I know that it is hypcritical to complain about crowds, when one is part of the crowd themselves. We know the solutions like better urban planning is just an illusion given the state of things in India. So what are the alternatives ? Moving to the countryside will not work, since there is a lack of basic infrastructure. Moving to other second tier cities, Mysore, Kolhapur and working remotely from there is probably a better idea.
It’s an absolutely ridiculous problem – one that shouldn’t even exist. But yet it does. Bangalore has a stinking Garbage problem.
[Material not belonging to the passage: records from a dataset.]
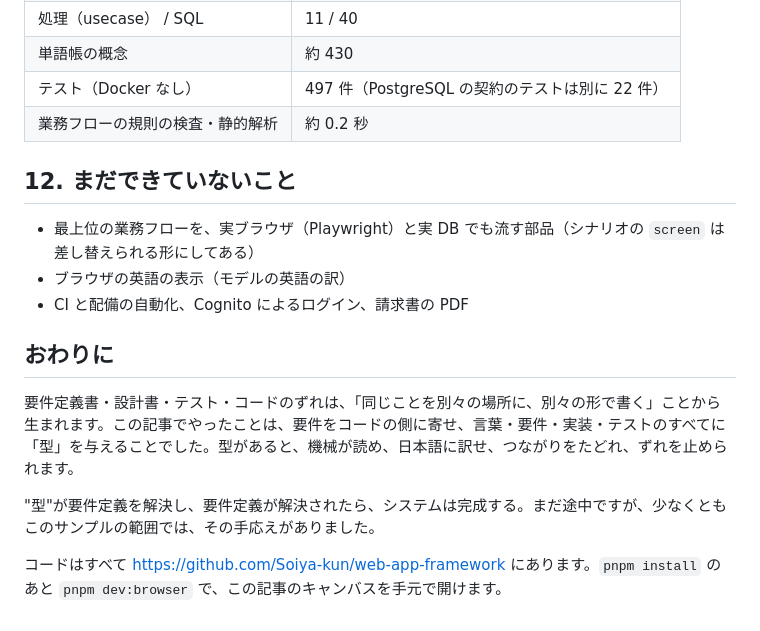
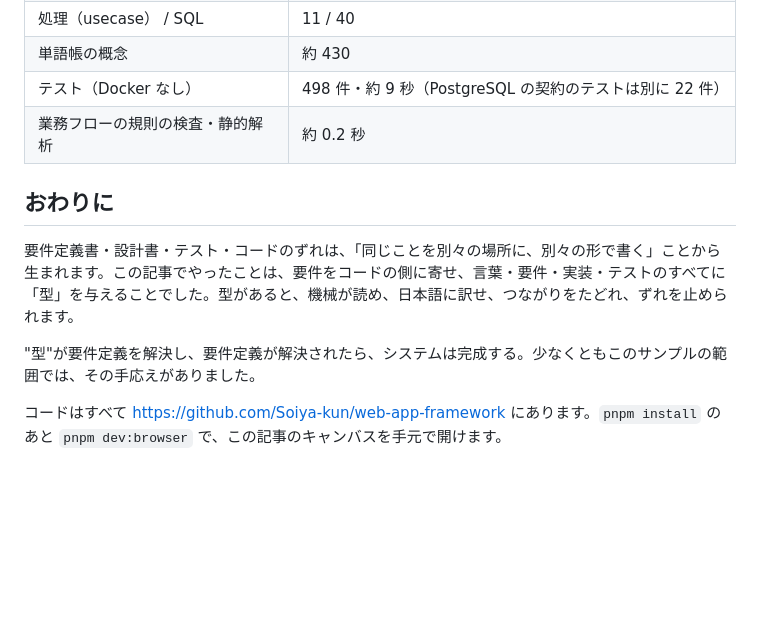
Before and after one commit to Soiya-kun/web-app-framework, a Markdown page: articles/typesafe-requirements.md, the part around one of its changes. Drawn GitHub-style; blank space fills up the shorter version.

```diff
--- a/articles/typesafe-requirements.md
+++ b/articles/typesafe-requirements.md
@@ -534,19 +601,13 @@ export const monthlyInvoice = defineFlow('monthlyInvoice', {
 | シナリオ / 拡張 / ケース | 8 / 16 / 45 |
 | 処理（usecase） / SQL | 11 / 40 |
 | 単語帳の概念 | 約 430 |
-| テスト（Docker なし） | 497 件（PostgreSQL の契約のテストは別に 22 件） |
+| テスト（Docker なし） | 498 件・約 9 秒（PostgreSQL の契約のテストは別に 22 件） |
 | 業務フローの規則の検査・静的解析 | 約 0.2 秒 |
-
-## 12. まだできていないこと
-
-- 最上位の業務フローを、実ブラウザ（Playwright）と実 DB でも流す部品（シナリオの `screen` は差し替えられる形にしてある）
-- ブラウザの英語の表示（モデルの英語の訳）
-- CI と配備の自動化、Cognito によるログイン、請求書の PDF
 
 ## おわりに
 
 要件定義書・設計書・テスト・コードのずれは、「同じことを別々の場所に、別々の形で書く」ことから生まれます。この記事でやったことは、要件をコードの側に寄せ、言葉・要件・実装・テストのすべてに「型」を与えることでした。型があると、機械が読め、日本語に訳せ、つながりをたどれ、ずれを止められます。
 
-"型"が要件定義を解決し、要件定義が解決されたら、システムは完成する。まだ途中ですが、少なくともこのサンプルの範囲では、その手応えがありました。
+"型"が要件定義を解決し、要件定義が解決されたら、システムは完成する。少なくともこのサンプルの範囲では、その手応えがありました。
 
 コードはすべて https://github.com/Soiya-kun/web-app-framework にあります。`pnpm install` のあと `pnpm dev:browser` で、この記事のキャンバスを手元で開けます。
```
Also changed, not shown: other parts of articles/typesafe-requirements.md (+68 -1 lines), images/typesafe-requirements/canvas-hero.png (added), 2 other files.
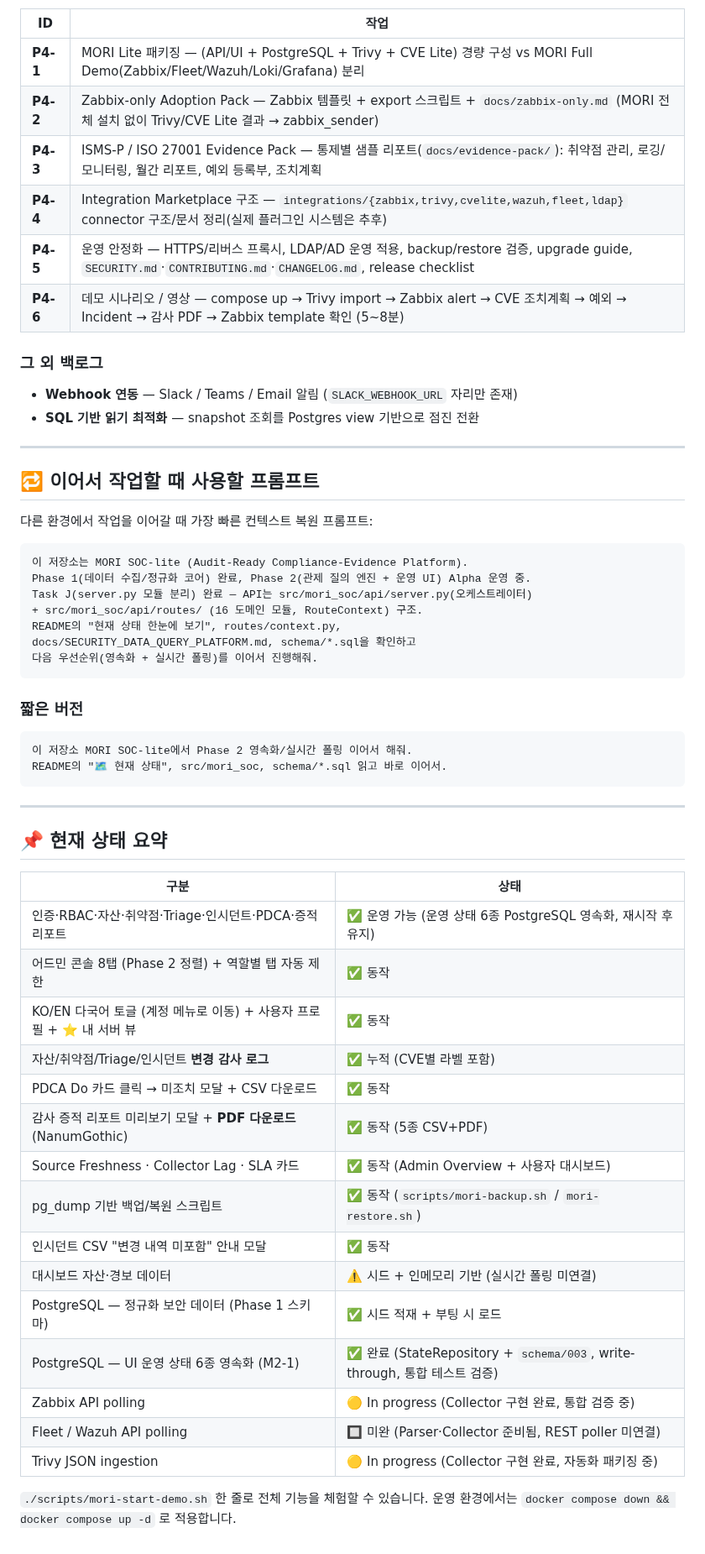
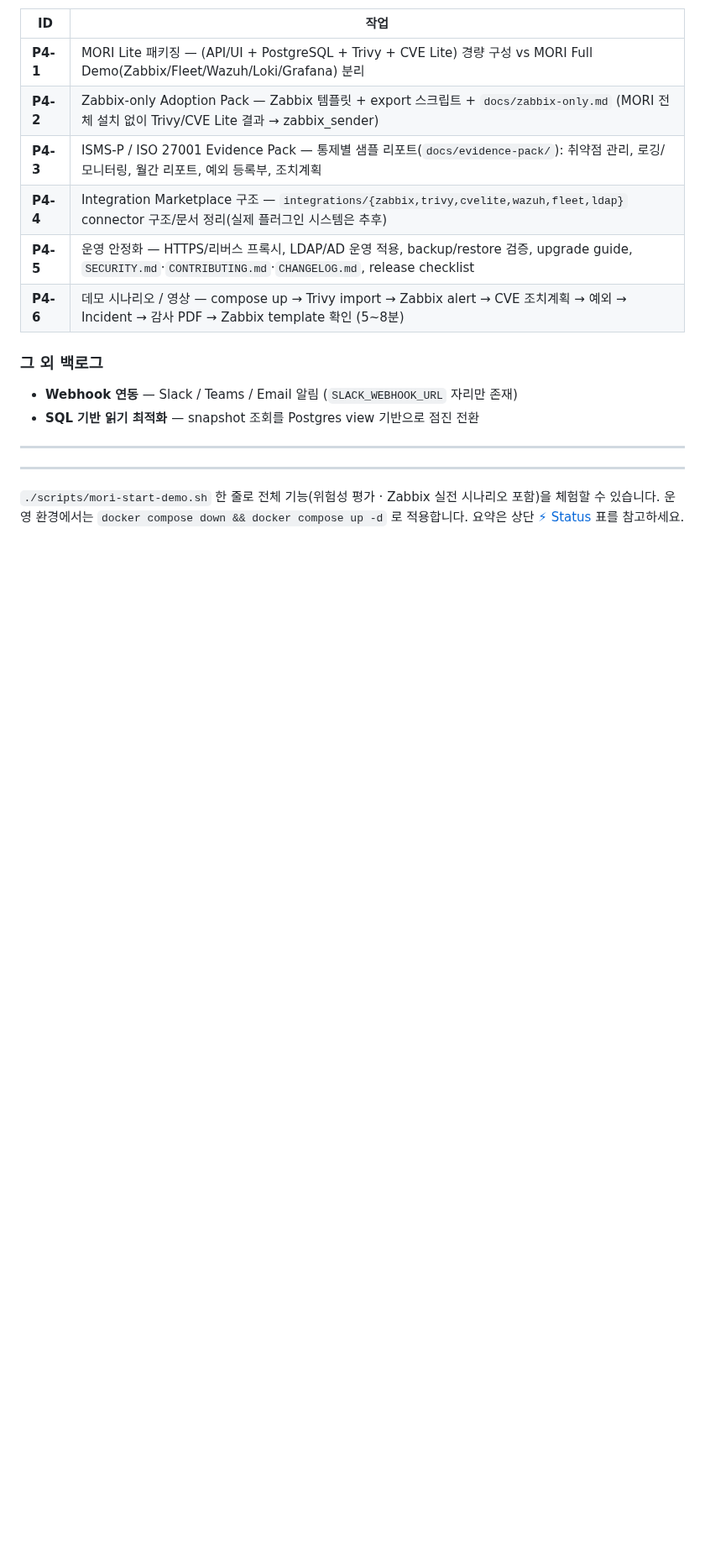
Before and after one commit to saranf/mori-soc, a Markdown page: README.md, the part around the change. Shown at 84% size. Rendered like a GitHub page; blank space fills up the shorter version.

Commit message:
README 정리(한/영): 내부용 '이어서 작업 프롬프트' + 낡은 중복 상태표 삭제
상단 ⚡ Status 표와 중복되고 Zabbix polling을 여전히 '진행중'으로 표기하던
하단 '현재 상태 요약' 표 제거. 채용자 스캔성 향상(712→670줄).

````diff
--- a/README.md
+++ b/README.md
@@ -665,48 +665,6 @@ MORI SOC는 오픈소스 보안 도구를 결합해 단일 운영 화면을 제
 
 ---
 
-## 🔁 이어서 작업할 때 사용할 프롬프트
-
-다른 환경에서 작업을 이어갈 때 가장 빠른 컨텍스트 복원 프롬프트:
-
-```
-이 저장소는 MORI SOC-lite (Audit-Ready Compliance-Evidence Platform).
-Phase 1(데이터 수집/정규화 코어) 완료, Phase 2(관제 질의 엔진 + 운영 UI) Alpha 운영 중.
-Task J(server.py 모듈 분리) 완료 — API는 src/mori_soc/api/server.py(오케스트레이터)
-+ src/mori_soc/api/routes/ (16 도메인 모듈, RouteContext) 구조.
-README의 "현재 상태 한눈에 보기", routes/context.py,
-docs/SECURITY_DATA_QUERY_PLATFORM.md, schema/*.sql을 확인하고
-다음 우선순위(영속화 + 실시간 폴링)를 이어서 진행해줘.
-```
-
-### 짧은 버전
-
-```
-이 저장소 MORI SOC-lite에서 Phase 2 영속화/실시간 폴링 이어서 해줘.
-README의 "🗺️ 현재 상태", src/mori_soc, schema/*.sql 읽고 바로 이어서.
-```
-
 ---
 
-## 📌 현재 상태 요약
-
-| 구분 | 상태 |
-|---|---|
-| 인증·RBAC·자산·취약점·Triage·인시던트·PDCA·증적 리포트 | ✅ 운영 가능 (운영 상태 6종 PostgreSQL 영속화, 재시작 후 유지) |
-| 어드민 콘솔 8탭 (Phase 2 정렬) + 역할별 탭 자동 제한 | ✅ 동작 |
-| KO/EN 다국어 토글 (계정 메뉴로 이동) + 사용자 프로필 + ⭐ 내 서버 뷰 | ✅ 동작 |
-| 자산/취약점/Triage/인시던트 **변경 감사 로그** | ✅ 누적 (CVE별 라벨 포함) |
-| PDCA Do 카드 클릭 → 미조치 모달 + CSV 다운로드 | ✅ 동작 |
-| 감사 증적 리포트 미리보기 모달 + **PDF 다운로드** (NanumGothic) | ✅ 동작 (5종 CSV+PDF) |
-| Source Freshness · Collector Lag · SLA 카드 | ✅ 동작 (Admin Overview + 사용자 대시보드) |
-| pg_dump 기반 백업/복원 스크립트 | ✅ 동작 (`scripts/mori-backup.sh` / `mori-restore.sh`) |
-| 인시던트 CSV "변경 내역 미포함" 안내 모달 | ✅ 동작 |
-| 대시보드 자산·경보 데이터 | ⚠️ 시드 + 인메모리 기반 (실시간 폴링 미연결) |
-| PostgreSQL — 정규화 보안 데이터 (Phase 1 스키마) | ✅ 시드 적재 + 부팅 시 로드 |
-| PostgreSQL — UI 운영 상태 6종 영속화 (M2-1) | ✅ 완료 (StateRepository + `schema/003`, write-through, 통합 테스트 검증) |
-| Zabbix API polling | 🟡 In progress (Collector 구현 완료, 통합 검증 중) |
-| Fleet / Wazuh API polling | 🔲 미완 (Parser·Collector 준비됨, REST poller 미연결) |
-| Trivy JSON ingestion | 🟡 In progress (Collector 구현 완료, 자동화 패키징 중) |
-
-`./scripts/mori-start-demo.sh` 한 줄로 전체 기능을 체험할 수 있습니다.
-운영 환경에서는 `docker compose down && docker compose up -d` 로 적용합니다.
+`./scripts/mori-start-demo.sh` 한 줄로 전체 기능(위험성 평가 · Zabbix 실전 시나리오 포함)을 체험할 수 있습니다. 운영 환경에서는 `docker compose down && docker compose up -d` 로 적용합니다. 요약은 상단 [⚡ Status](#-status--30초-요약) 표를 참고하세요.
````
Also changed, not shown: README.en.md (+1 -43 lines).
There are all kinds of solutions proposed – ranging from an overkill solution of gps monitored truck with camera , to a more reasonable intention of inculcating citizens with better habits. But, the fundamental problem is that the concept of dustbins do not exist in the city. The BBMP in all its wisdom has officially made Bangalore a dustbin free city, hoping that everyone will use the door to door garbage collection system. This is a seriously WTF policy. If you do not have dustbins, you will have a garbage problem. The current solution involves a worker with a pushcart collecting trash from door to door. The collected trash is then transferred to a three wheeler. It then goes from a three wheeler into a truck and then is finally unloaded into a landfill. The solution is unworkable from so many angles:
What if the worker doesn’t turn up on certain days ? (People do take vacations, fall sick)
What if they don’t turn up at the same time everyday ?
What if that time is not convenient for everyone ?
What if the kind of trash you have does not fit into a push cart ? e.g. A mattress or garden waste ?
So there is a very real requirement of having a place to dump garbage. Since, this is not there trash piles up in road corners and other miscellaneous spots.
Other negative aspects :
– Huge amount of manpower turning up in every street of the city, every day of the year without fail. This is obviously impractical.
– Treating sanitary workers in an inhuman way by making them manually transfer garbage from push cart to three wheeler to truck. This is a backbreaking hell of a job that has to be done every day.
With huge trashcans at every street corner, you can have trucks that come once in a couple of days and lift the garbage without any human intervention at all. This solves all existing problems mentioned above. No one is dependent on someone to pick up garbage, an ubiquitous drop off place for trash now exists, nobody has to manually lift trash and a massive reduction in manpower can be achieved.
Surely, this is not difficult to implement. Chennai seems to have done it successfully and it definitely is cleaner than Bangalore – no trash in street corners or in electric transformer boxes.
Anyway, the (dim) light at the end of the tunnel is that BBMP is supposedly realizing that they need to provide dustbins after all. Here’s hoping for the best.